How do your messages differ between the various sports you're in?
It's all about being very knowledgeable about the markets you're in and catering to the consumer's tastes and or trying to lead those consumers' tastes. If you're tyring to sell the wrong shoe to a particular market or you're trying to send the wrong message, you're not going to succeed.
Snowboarders aren't always into the same things as a BMX'er or a skateboarder. A lot of times the general trends follow the same directions but there are definitely sects and paths of things that happen in each of these markets.
The recession has really shown how important is to be diversified. Do you think your involvement in these other sports has helped you come through it?
Diversity is a big advantage in doing what we've done over the years. When certain markets are down, others really aren't. When the recession really hit hard, a lot of the skateboard shops really struggled. We did our best to help with that but if we were only reliant on that it would have really affected our business a lot more than it did. 90
How much of a role do you play in running DC now and what does your role of Chief Brand Officer really entail?
That's a good question. I don't play as big a role anymore but I still help guide and direct some of the things that happen here. It's mainly just making sure as we have new employees and as new ideas come along, we help keep them in line with our heritage and things that we're doing around the whole company.
Has it been difficult handing off that day-to-day oversight?
It's always been difficult. I started off as the shoe designer, team manager, ad director, creative director – everything all at once. Over the years I've had to let go of every piece of that to the point where I'm just sort of a big picture director. It's always been difficult because I really enjoyed the hands on part of what I did in the past.
What's next on DC's horizon?
Continuing to grow and focus a lot more on better products, better marketing, and really making sure that our systems and processes are the best that they can be so that we can make the best products and best marketing. It's always a struggle as a company gets bigger and bigger to get better and better along with the increased sales. That's a big thing on our plate – to keep that value and quality and innovativeness at the forefront.
DC's a pretty big ship these days. How easy is it to steer?

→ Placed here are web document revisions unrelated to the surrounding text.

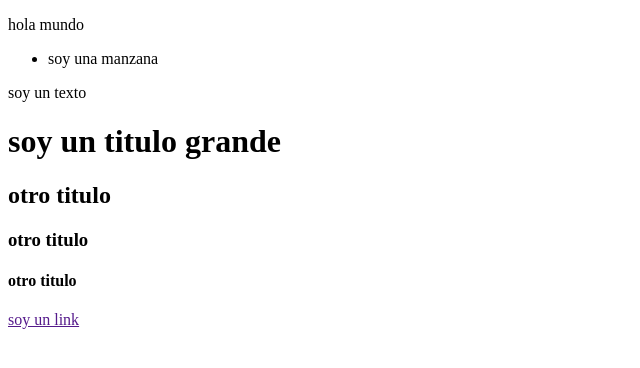
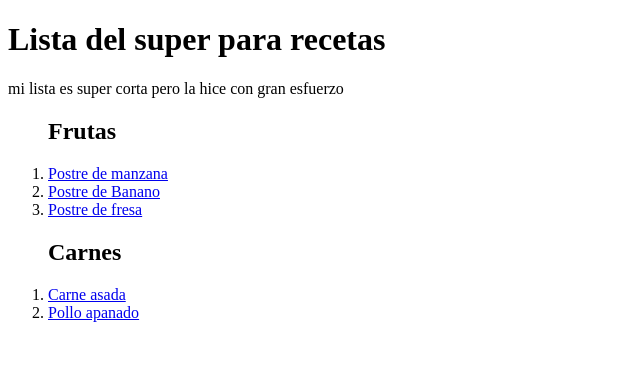
Before and after one commit to William0814/curso_css_html, a plain HTML site: page index.html in a window 1280 px wide. Shown: the whole page, without its empty margins (0-640 px from the left). Drawn offline with Linux system fonts and the light colour scheme.

Commit message:
lista de frutas

```diff
--- a/index.html
+++ b/index.html
@@ -10,31 +10,37 @@
     <link rel="stylesheet" href="./css/style.css">
 
     </head>
-    <p>hola mundo</p>
+
     <body>
     <header>
-        <nav></nav>
+        <h1>Lista del super para recetas</h1>
     </header>
     <main>
         <section>
             <article>
-
+                <p>mi lista es super corta pero la hice con gran esfuerzo</p>
             </article>
         </section>
-        <ul>
-            <li>soy una manzana</li>
-        </ul>
-        <ol></ol>
+        <ol>
+            <h2>Frutas</h2>
+            <li><a href="https://www.hogarmania.com/cocina/recetas/postres/tarta-manzana-arguinano-23491.html"target="_blanck">Postre de manzana</a></li>
+            <li><a href="https://antojandoando.com/recetas/postres-y-panaderia/bananos-dulces/"target="_blanck1">Postre de Banano</a></li>
+            <li><a href="https://www.recetasderechupete.com/todas/recetas/postres-dulces/postres-con-fresas/"target="_blanck2">Postre de fresa</a></li>
+        </ol>
+        <ol>
+        <h2>Carnes</h2>
+        <li><a href="https://www.quericavida.com/recetas/carne-asada-facil-de-preparar/f2cadabb-3115-4158-aebf-44b7fd486723"target="_blanck3">Carne asada</a></li>
+        <li><a href="https://www.recetasderechupete.com/pollo-asado-facil-al-horno-con-patatas-panaderas/9535/"target="_blanck4">Pollo apanado</a></li>
+
+        </ol>
+
+
     </main>
     <footer>
 
     </footer>
-    <p>soy un texto</p>
-    <h1>soy un titulo grande</h1>
-    <h2>otro titulo</h2>
-    <h3>otro titulo</h3>
-    <h4>otro titulo</h4>
-    <a href="">soy un link</a>
+
+
     </body>
 
     </html>
```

It's easy because we have processes in place to be quick to market with products, but the bigger you get the more people you have and the harder it is to react sometimes. It's something we keep in mind and keep as a goal to be able to react as quick as we can.